I don’t really celebrate Christmas anymore. I haven’t been full on in the spirit for many years, to be honest. My kids are all grown and have been for over a decade now, my last remaining kid moved up to Washington this year, my only grandchild is half a continent away, and things really just haven’t been the same since my mom died in 2017.
When I take into consideration the fact that my fiancée is still working through some very predictable grief triggers regarding the loss of her sister just a little over a year ago…well it all just kind of compounds into a big, soggy, grey ball of meh.
I know some folks who kind of delight in being Grinchy McScrooge. I can look at those curmudgeons, chuckle, and love them…but I, myself, don’t want to be that person.
I miss celebration. I come from a history where holidays were celebrated with a lot of vigor and excitement. While the years have made me a bit jaded around the practice of Christmas itself, I’ve had small sparks of eagerness over the past few years in regard to establishing Yule traditions for myself. I don’t find authenticity in Christmas, I’m afraid, but I do find it in Yule.
In terms of sociocultural practices I truly feel that people need events such as this. Life is hard. Community is a necessary thing for many of us. For people who live in regions of the world that grow very dark and grey during a quarter of the year, I think gatherings that focus on light and levity are especially important. I don’t care if you call it Christmas, or Yule, or Kwanzaa, or Hannukah, or whatever other term you may choose to wrap it in…it’s the community that’s important.
Things have not been entirely bleak. Please know that I don’t live in a black and white world. I have things to be grateful for. Things such as…
This year, Alicia made a beautiful garland and crafted some decorations to hang from it on our mantle. She and I also had a beautiful, meaningful, intimate evening together for Solstice. This was a first practice for us. It meant a lot to me.
My middle sister and brother-in-law made it up from California. I got the opportunity to see them and spent some time with just them, our little sister, and my pops. Middle is a burst of crazy energy, with a dozen baked goods, charcuterie, and a pot of pasta on the stove. My brother-in-law was talkative and bright…he and I have reached a new space in our relationship and I love seeing him, always. Pops needed this and so did Little, and so did I.
Today, my future in-laws will be joining us from North Bend. Pop is Jewish and celebrates Christmas the way that New York Jews do…by ordering Chinese food. So we’re having Chinese dinner today and just spending time together before they head up to Portland to see the rest of the family. The big freeze wrecked our original holiday plans, but we’re trudging through and this will be a happy time.

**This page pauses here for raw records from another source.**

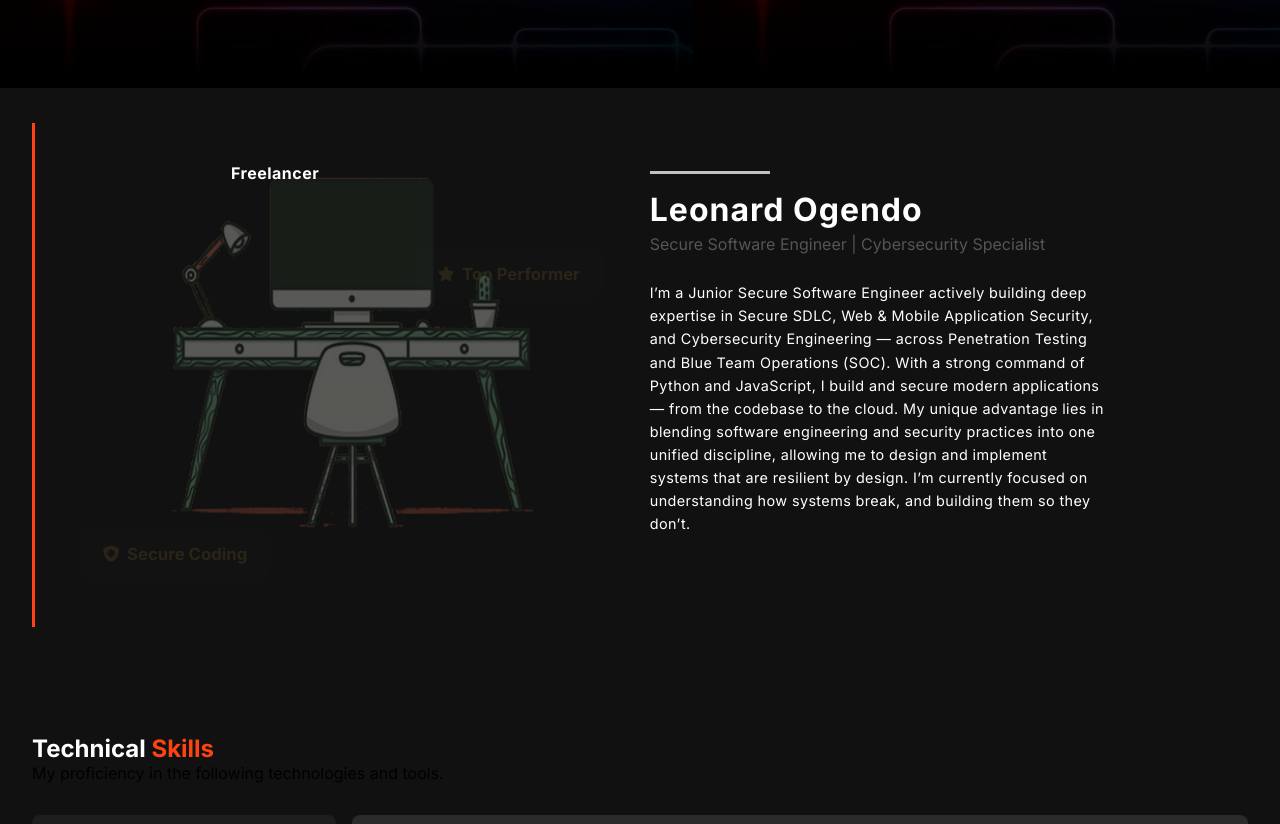
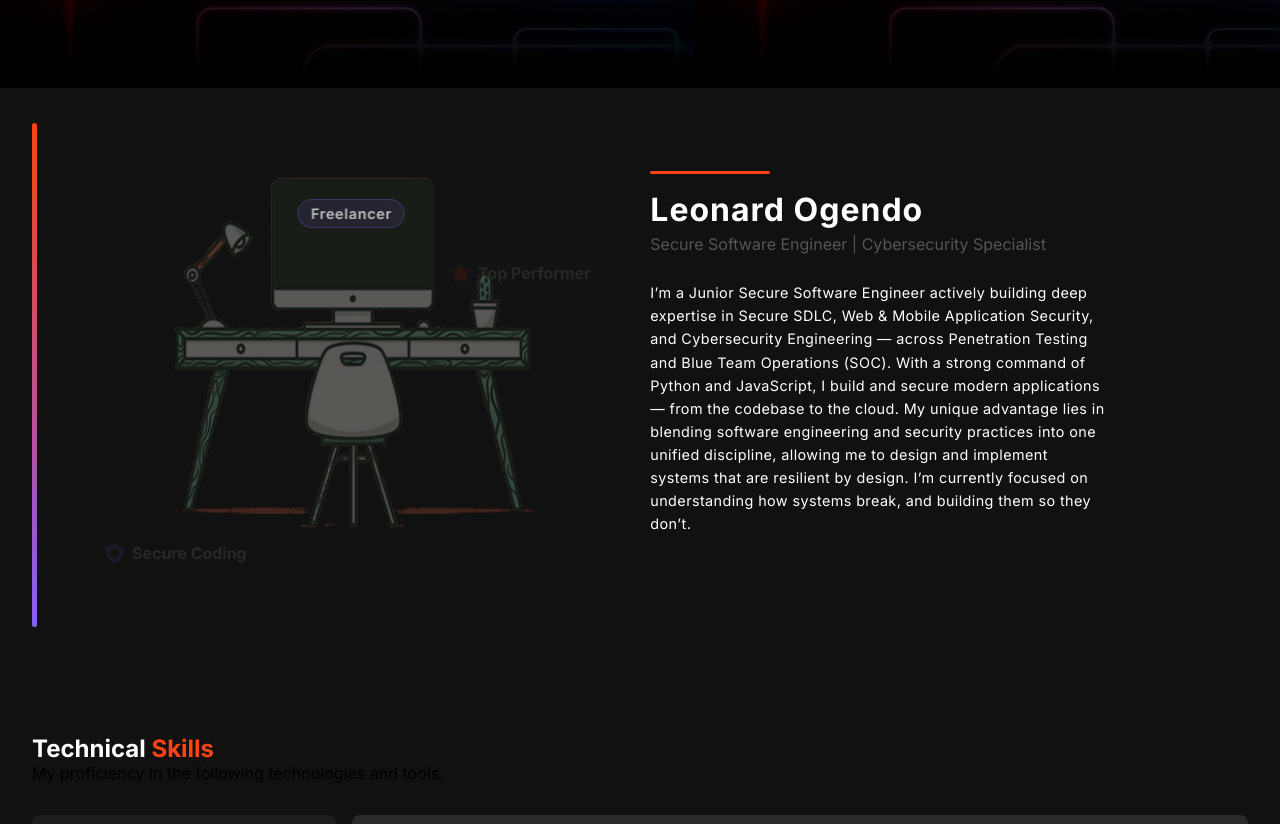
Before and after one commit to LeonardOgendo/my-developer-portfolio-v2, a React (Vite) app: page / in a window 1280 px wide. Shown: the part 712-1536 px from the top of the page. Built offline with nearby package versions, Linux system fonts and the light colour scheme.

Commit message:
Update About Section styling

```diff
--- a/src/styles/styles.css
+++ b/src/styles/styles.css
@@ -173,10 +173,9 @@ a:visited {
 
 .status {
   display: flex;
-  width: 55%;
+  width: 40%;
   margin-top: 1rem;
   padding-bottom: 0.85rem;
-  background-color: #222;
   border-radius: 8px;
   font-size: 0.9rem;
   font-weight: 600;
@@ -184,6 +183,7 @@ a:visited {
   align-items: center;
   gap: 0.5rem;
   border-left: 4px solid #845ef7;
+  border-right: 4px solid #845ef7;
 }
 
 .status-dot {
@@ -353,12 +353,13 @@ a:visited {
 
 
 .vertical-line {
-  width: 15px;
-  background-color: #fd4312;
+  width: 20px;
+  background: linear-gradient(to bottom, #fd4312, #845ef7);
   height: 90%;
   margin-top: 1rem;
   min-height: 150px;
   margin-right: 1rem;
+  border-radius: 5px;
 }
 
 .about-content-wrapper {
@@ -377,13 +378,19 @@ a:visited {
   opacity: 0.3;
 }
 .work-st {
+  position: absolute;
+  top: 10%;
+  left: 50%;
+  transform: translateX(-50%);
   color: #fff;
-  position: absolute;
-  top: 3%;
-  left: 30%;
-  font-weight: bold;
-  z-index: 5;
-  letter-spacing: 0.5px;
+  font-weight: 600;
+  background: rgba(132, 94, 247, 0.15);
+  padding: 5px 12px;
+  border-radius: 20px;
+  font-size: 0.9rem;
+  letter-spacing: 0.7px;
+  border: 1px solid rgba(132, 94, 247, 0.4);
+  backdrop-filter: blur(4px);
 }
 .readme {
   margin-top: 1.5rem;
@@ -412,61 +419,32 @@ a:visited {
 
 #underline {
   height: 3px;
-  background: #c2c2c2;
+  background: #fd4312;
   width: 120px;
   margin-bottom: 1rem;
+  border-radius: 5px;
 }
 
 /*--TopPerformer Card--*/
 .top-performer-card {
   position: absolute;
   top: 25%;
-  left: 30%;
+  left: 31%;
   display: inline-flex;
   align-items: center;
   gap: 0.5rem;
-  background: #1e1e2f;
-  color: #fcd34d;
+  background: rgba(132, 94, 247, 0.15);
+  color: #f2f2f2;
   padding: 1rem 1.5rem;
   border-radius: 12px;
   font-weight: bold;
-  font-size: 1.1rem;
-  box-shadow: 0 0 12px rgba(252, 211, 77, 0.4);
-  animation: fadeHoldGlow 7s ease-in-out infinite;
-  opacity: 0.1; /* initial */
+  font-size: 1.05rem;
+  animation: fadeInOutA 7s ease-in-out infinite;
 }
 
 .star-icon {
-  color: #fcd34d;
-}
-
-/* Keyframes that hold glow for 3s before fading out */
-@keyframes fadeHoldGlow {
-  0% {
-    opacity: 0.1;
-    box-shadow: none;
-    transform: scale(0.95);
-  }
-  10% {
-    opacity: 0.9;
-    box-shadow: 0 0 10px rgba(252, 211, 77, 0.6);
-    transform: scale(1);
-  }
-  60% {
-    opacity: 0.9; /* hold for a while */
-    box-shadow: 0 0 10px rgba(252, 211, 77, 0.6);
-    transform: scale(1);
-  }
-  90% {
-    opacity: 0.1;
-    box-shadow: none;
-    transform: scale(0.95);
-  }
-  100% {
-    opacity: 0.1;
-    box-shadow: none;
-    transform: scale(0.95);
-  }
+  color: #fd4312;
+  font-size: 1.3rem;
 }
 
 /*--Secure Code Card--*/
@@ -477,48 +455,32 @@ a:visited {
   display: inline-flex;
   align-items: center;
   gap: 0.5rem;
-  background: #1e1e2f;
-  color: #fcd34d;
+  background: rgba(253, 67, 18, 0.15); /* soft orange bg */
+  color: #fff; /* violet */
   padding: 1rem 1.5rem;
   border-radius: 12px;
   font-weight: bold;
-  font-size: 1.1rem;
-  box-shadow: 0 0 12px rgba(252, 211, 77, 0.4);
-  animation: fadeHoldGlow 7s ease-in-out infinite;
-  opacity: 0.1; /* initial */
+  font-size: 1.05rem;
+  box-shadow: 0 0 12px rgba(132, 94, 247, 0.4);
+  animation: fadeInOutB 7s ease-in-out infinite;
 }
 
 .shield-icon {
-  color: #fcd34d;
+  color: #845ef7;
+  font-size: 1.3rem;
 }
 
-/* Keyframes that hold glow for 3s before fading out */
-@keyframes fadeHoldGlow {
-  0% {
-    opacity: 0.1;
-    box-shadow: none;
-    transform: scale(0.95);
-  }
-  10% {
-    opacity: 0.9;
-    box-shadow: 0 0 10px rgba(252, 211, 77, 0.6);
-    transform: scale(1);
-  }
-  60% {
-    opacity: 0.9; /* hold for a while */
-    box-shadow: 0 0 10px rgba(252, 211, 77, 0.6);
-    transform: scale(1);
-  }
-  90% {
-    opacity: 0.1;
-    box-shadow: none;
-    transform: scale(0.95);
-  }
-  100% {
-    opacity: 0.1;
-    box-shadow: none;
-    transform: scale(0.95);
-  }
+/*--Animations--*/
+@keyframes fadeInOutA {
+  0%, 100% { opacity: 0.1; transform: scale(0.95); box-shadow: none; }
+  10%, 60% { opacity: 0.95; transform: scale(1); box-shadow: 0 0 5px rgba(255, 255, 255, 0.5); }
+  90% { opacity: 0.1; transform: scale(0.95); box-shadow: none; }
+}
+
+@keyframes fadeInOutB {
+  0%, 20% { opacity: 0.1; transform: scale(0.95); box-shadow: none; }
+  30%, 80% { opacity: 0.95; transform: scale(1); box-shadow: 0 0 12px rgba(132, 94, 247, 0.5); }
+  90%, 100% { opacity: 0.1; transform: scale(0.95); box-shadow: none; }
 }
 
 
```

And my youngest kiddo just texted me to wish me a Merry Christmas. He and his wife are just getting started with cinnamon rolls and gift exchange at her parents home. Tay is with good people. He married into a wonderful family and I’m thankful for this.
I still miss him. I miss my oldest son and my grandson. I miss the step kids I raised for a decade.
But life changes. We adapt. We move forward. We experience sadness and joy, sometimes at the same time. Discovering gratitude and the intentional application of it is one of the ways I’ve learned to navigate all the grey that lives between the black and white.
Today, I am grateful and kind of curious to see whether or not the neighbors will pump that Santa up one more time. I kind of hope they do.
Season’s Greetings, folks.